╭─ Records for the exercise

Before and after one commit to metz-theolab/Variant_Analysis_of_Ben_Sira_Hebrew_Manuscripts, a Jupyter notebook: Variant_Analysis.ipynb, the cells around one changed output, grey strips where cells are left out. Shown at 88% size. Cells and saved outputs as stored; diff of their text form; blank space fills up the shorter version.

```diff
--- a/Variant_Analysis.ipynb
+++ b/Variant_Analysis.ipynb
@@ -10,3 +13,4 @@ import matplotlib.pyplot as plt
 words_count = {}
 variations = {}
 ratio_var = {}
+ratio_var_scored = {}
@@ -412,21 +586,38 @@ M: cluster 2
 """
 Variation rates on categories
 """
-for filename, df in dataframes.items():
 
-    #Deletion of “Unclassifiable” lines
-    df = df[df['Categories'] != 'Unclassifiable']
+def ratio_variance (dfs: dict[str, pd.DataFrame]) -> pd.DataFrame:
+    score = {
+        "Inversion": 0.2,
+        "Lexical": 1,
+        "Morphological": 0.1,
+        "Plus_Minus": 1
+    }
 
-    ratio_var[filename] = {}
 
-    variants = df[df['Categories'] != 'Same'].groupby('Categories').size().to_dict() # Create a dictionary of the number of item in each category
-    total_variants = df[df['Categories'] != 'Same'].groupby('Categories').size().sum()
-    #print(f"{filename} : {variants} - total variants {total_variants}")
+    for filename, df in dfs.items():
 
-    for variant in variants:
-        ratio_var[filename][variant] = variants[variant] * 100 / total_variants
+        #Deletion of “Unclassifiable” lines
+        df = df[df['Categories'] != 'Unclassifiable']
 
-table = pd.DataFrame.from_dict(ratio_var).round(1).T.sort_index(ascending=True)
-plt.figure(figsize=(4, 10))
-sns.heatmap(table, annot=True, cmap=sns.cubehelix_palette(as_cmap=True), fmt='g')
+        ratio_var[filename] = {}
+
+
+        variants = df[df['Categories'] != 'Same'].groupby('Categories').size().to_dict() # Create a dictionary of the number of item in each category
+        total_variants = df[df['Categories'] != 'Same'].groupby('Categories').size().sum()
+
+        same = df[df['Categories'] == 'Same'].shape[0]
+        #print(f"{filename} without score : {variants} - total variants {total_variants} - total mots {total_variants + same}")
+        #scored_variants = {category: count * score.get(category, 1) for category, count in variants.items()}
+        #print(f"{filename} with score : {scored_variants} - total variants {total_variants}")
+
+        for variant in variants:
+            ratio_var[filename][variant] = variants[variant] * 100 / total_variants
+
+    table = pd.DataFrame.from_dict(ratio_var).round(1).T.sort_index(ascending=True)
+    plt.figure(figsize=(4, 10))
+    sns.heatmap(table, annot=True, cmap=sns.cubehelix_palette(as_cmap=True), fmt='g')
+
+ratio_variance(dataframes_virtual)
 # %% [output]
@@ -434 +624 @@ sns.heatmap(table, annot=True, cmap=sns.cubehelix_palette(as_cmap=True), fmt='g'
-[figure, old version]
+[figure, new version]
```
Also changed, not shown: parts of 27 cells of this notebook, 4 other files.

╰─
╭─ Records for the exercise

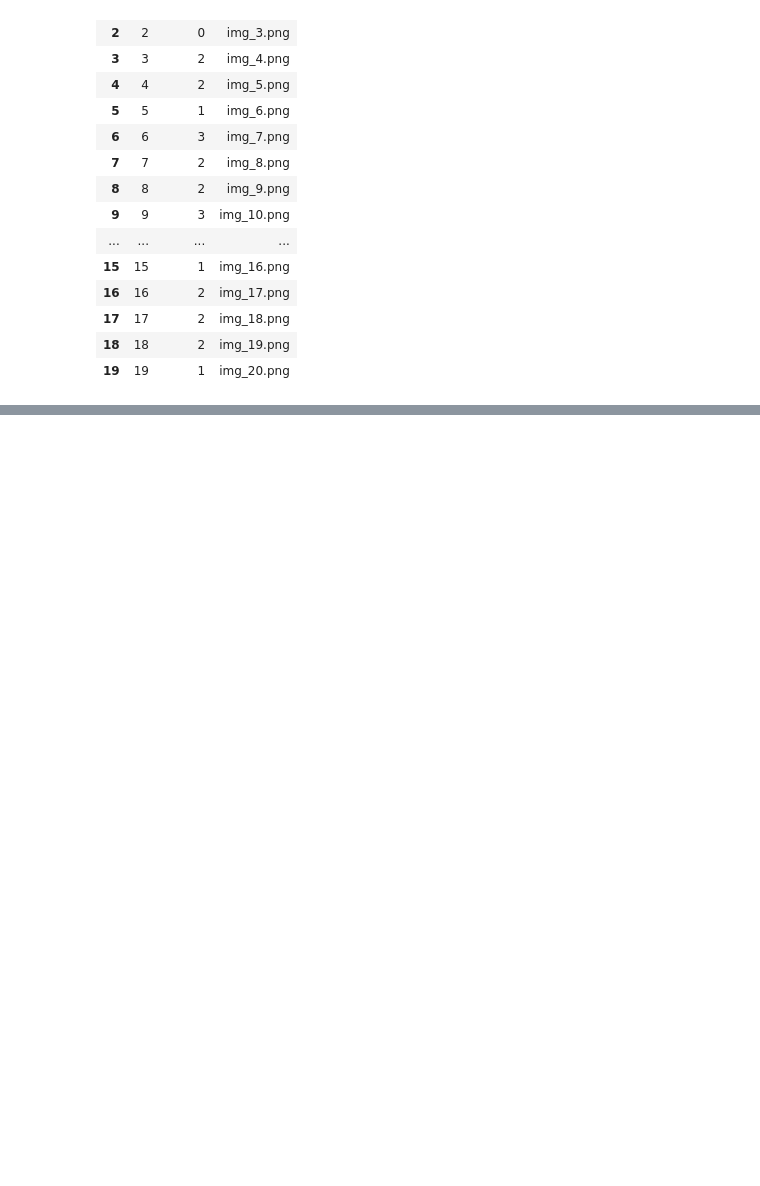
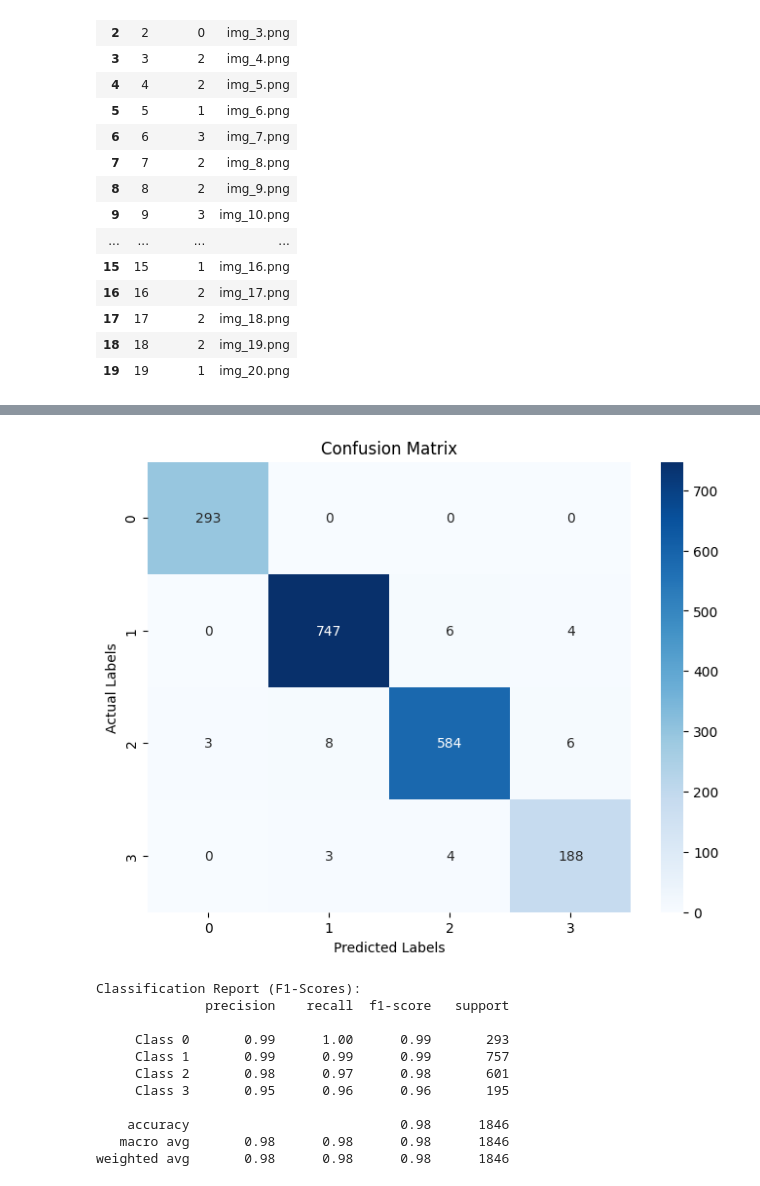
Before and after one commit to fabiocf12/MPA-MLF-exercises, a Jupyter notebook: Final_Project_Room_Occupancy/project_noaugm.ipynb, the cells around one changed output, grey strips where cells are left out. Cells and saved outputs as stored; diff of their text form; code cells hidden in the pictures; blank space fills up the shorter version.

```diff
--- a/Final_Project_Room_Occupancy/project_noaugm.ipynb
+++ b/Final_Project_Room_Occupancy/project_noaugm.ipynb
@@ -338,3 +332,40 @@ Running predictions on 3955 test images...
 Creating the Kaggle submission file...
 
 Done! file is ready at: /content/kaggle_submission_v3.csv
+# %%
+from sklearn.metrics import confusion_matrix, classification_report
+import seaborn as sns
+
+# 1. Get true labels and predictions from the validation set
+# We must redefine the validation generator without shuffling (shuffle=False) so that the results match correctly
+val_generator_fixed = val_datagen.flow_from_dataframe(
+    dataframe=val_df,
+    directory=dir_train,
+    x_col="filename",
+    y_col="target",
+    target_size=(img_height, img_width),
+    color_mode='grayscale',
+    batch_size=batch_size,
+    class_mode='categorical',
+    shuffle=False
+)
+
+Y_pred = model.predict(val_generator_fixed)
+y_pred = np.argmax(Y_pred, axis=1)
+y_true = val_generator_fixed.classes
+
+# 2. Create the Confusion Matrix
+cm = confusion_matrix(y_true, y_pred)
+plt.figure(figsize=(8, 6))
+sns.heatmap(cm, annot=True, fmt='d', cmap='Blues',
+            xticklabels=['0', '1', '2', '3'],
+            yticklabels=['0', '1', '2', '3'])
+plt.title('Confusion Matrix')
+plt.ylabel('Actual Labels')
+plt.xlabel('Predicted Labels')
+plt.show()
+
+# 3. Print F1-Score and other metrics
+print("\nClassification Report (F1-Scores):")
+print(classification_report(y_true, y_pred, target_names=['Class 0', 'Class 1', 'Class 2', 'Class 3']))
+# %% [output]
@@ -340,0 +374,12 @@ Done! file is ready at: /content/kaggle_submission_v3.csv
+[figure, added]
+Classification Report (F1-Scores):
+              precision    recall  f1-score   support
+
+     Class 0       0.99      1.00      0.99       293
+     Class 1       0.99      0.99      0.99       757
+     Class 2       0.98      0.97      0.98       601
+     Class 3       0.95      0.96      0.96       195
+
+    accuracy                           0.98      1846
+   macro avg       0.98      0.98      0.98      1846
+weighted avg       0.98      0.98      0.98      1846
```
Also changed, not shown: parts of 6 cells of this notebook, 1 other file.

╰─

The problem: Every line of the listing that includes the word "shuffle" forms the answer.

Task result:
+# We must redefine the validation generator without shuffling (shuffle=False) so that the results match correctly
+    shuffle=False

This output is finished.